“I told the board that once the shots [the vaccines were] available, I wanted to do it [hold a clinic]. Then, I called the people at Springfield Pharmacy, and we set up a time to hold the clinic,” Dr. Nagl said.
From there, the rest of the process was quite smooth. In whole, fifty-six qualifying upper school students, including a small group of their parents, received their first shots in the first clinic held in April. Though this number may not seem large, Dr. Nagl is still pleased with the outcome.
“When I did a general survey to roughly see how many students who qualified for the vaccine [as of April] were already vaccinated, I found that much more than a majority of them were,” Dr. Nagl said. “This number reflects the rather small number of qualified students who were not yet vaccinated.”
Due to the number of appointments, only the owner and the pharmacist at Springfield Pharmacy were required to vaccinate everyone there. Aside from a delay due to traffic, the vaccines were injected at a fast pace and without complications.
“Once they [the vaccine administrators] arrived, everyone was in and out quickly,” Dr. Nagl said.
The success of the first clinic, combined with the timing of the Centers for Disease Control and Prevention’s (CDC) approval of the Pfizer vaccine to be administered for children twelve to fifteen years old, has led into a much larger second clinic, which is scheduled for May 20.
“For this next one, we have more than 200 boys signed up: this includes the older guys getting their second shot, but also many middle school guys and upper school underclassmen,” Dr. Nagl said.
The clinic is set to run in the same fashion as the previous one; however, due to the increased number of appointments, more vaccine administrators will help the process be just as efficient as the first clinic. To ensure that minimal delays occur, Dr. Nagl advises parents to not arrive too early or too late.
“Come fifteen minutes early. No earlier, no later, because we can’t just have people showing up one hour early [from their scheduled appointment time], expecting to get the shot out of line,” Dr. Nagl said.
Looking into the future, these vaccination efforts are certainly a step toward looser COVID restrictions next year.
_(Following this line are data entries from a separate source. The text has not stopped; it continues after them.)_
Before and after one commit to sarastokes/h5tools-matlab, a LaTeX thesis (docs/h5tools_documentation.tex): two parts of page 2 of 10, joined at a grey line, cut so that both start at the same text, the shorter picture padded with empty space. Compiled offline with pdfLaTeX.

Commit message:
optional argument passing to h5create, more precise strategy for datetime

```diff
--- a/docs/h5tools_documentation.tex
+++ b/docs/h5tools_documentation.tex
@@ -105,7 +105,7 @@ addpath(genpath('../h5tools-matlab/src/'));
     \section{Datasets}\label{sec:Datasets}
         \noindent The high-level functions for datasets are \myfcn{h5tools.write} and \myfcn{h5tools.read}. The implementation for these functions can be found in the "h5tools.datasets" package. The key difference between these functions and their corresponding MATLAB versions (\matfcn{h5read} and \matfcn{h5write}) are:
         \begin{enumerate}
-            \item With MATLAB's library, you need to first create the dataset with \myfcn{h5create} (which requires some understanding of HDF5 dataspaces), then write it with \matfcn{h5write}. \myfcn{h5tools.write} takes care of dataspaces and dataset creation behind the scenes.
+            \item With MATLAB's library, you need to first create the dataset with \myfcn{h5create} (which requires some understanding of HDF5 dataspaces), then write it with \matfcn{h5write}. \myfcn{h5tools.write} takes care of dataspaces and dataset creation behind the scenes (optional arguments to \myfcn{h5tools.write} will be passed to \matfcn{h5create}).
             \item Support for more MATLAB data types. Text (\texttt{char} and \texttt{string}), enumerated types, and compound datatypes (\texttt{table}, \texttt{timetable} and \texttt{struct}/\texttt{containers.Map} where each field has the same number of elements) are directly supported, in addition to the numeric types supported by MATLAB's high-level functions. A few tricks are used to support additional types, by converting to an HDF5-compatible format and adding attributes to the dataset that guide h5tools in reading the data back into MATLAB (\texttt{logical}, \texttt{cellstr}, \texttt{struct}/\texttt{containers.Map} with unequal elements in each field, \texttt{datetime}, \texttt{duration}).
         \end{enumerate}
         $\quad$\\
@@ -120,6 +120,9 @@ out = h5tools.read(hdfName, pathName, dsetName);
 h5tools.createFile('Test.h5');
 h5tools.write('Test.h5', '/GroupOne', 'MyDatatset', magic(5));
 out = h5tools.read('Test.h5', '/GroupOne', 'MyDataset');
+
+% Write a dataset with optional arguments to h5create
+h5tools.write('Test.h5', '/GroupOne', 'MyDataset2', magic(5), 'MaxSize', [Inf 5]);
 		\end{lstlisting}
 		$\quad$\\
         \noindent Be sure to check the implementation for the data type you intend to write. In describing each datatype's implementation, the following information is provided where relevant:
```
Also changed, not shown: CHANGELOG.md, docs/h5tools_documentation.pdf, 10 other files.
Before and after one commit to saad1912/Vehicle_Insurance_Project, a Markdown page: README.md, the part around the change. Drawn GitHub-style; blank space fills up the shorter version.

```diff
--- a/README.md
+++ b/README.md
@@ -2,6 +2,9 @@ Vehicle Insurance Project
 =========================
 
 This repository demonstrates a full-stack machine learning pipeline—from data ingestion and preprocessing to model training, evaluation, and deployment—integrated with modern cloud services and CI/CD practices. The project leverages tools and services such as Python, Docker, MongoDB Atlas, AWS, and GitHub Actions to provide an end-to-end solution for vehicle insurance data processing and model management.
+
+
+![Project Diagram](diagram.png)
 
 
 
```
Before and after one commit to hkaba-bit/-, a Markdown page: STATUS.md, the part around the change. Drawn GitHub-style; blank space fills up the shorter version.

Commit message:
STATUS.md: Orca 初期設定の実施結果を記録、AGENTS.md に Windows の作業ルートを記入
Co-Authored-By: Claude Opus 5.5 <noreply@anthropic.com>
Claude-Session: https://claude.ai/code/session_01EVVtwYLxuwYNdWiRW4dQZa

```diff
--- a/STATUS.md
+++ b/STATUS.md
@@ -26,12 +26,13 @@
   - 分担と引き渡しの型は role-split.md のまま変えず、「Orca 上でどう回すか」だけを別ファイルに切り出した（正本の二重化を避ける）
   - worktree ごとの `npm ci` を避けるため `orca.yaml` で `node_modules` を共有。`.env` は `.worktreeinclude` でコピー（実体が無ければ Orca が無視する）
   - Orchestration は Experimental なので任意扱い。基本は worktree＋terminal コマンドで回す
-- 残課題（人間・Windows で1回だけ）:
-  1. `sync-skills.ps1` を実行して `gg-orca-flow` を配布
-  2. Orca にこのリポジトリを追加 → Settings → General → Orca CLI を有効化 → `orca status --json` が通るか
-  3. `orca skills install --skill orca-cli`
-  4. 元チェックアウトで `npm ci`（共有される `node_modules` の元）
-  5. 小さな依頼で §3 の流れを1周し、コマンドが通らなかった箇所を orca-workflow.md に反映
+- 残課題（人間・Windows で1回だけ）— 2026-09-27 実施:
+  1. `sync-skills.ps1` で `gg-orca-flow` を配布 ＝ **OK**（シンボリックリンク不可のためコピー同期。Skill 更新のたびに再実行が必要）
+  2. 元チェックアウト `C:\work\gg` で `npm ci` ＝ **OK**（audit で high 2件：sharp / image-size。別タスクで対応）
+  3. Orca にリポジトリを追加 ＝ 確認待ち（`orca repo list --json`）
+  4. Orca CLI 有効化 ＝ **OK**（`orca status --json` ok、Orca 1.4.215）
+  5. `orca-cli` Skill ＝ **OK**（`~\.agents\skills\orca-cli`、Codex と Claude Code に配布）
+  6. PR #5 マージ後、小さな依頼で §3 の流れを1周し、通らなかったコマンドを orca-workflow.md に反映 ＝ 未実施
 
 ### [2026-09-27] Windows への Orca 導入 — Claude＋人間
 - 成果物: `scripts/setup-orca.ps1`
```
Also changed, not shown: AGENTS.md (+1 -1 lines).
For one, the mask policy may be revised.
“We cannot confirm anything yet, but, with the recent CDC guidelines on masks, it may be that if you are fully vaccinated, a mask will be optional.” Dr. Nagl continued, “But, for our lower school students, masks will likely still be required—the same would go for lower school faculty in that case.”
Depending on when vaccines are tested and approved for children eleven years old and younger, another vaccination clinic may be held before school starts for the 2021-2022 school year.
Dr. Nagl said, “If we can get them into the younger guys, I would definitely look into holding another clinic. But that all is based on when the shot is approved for those guys.”
For those in the community who are still hesitant to receive the COVID vaccine, Dr. Nagl had the following message.
“I urge you to get the vaccine, to take your children to get the vaccine. We’ve made it easy for you to do so,” Dr. Nagl said. “Please do it for yourself, your family, community, the school, the country, and the world.”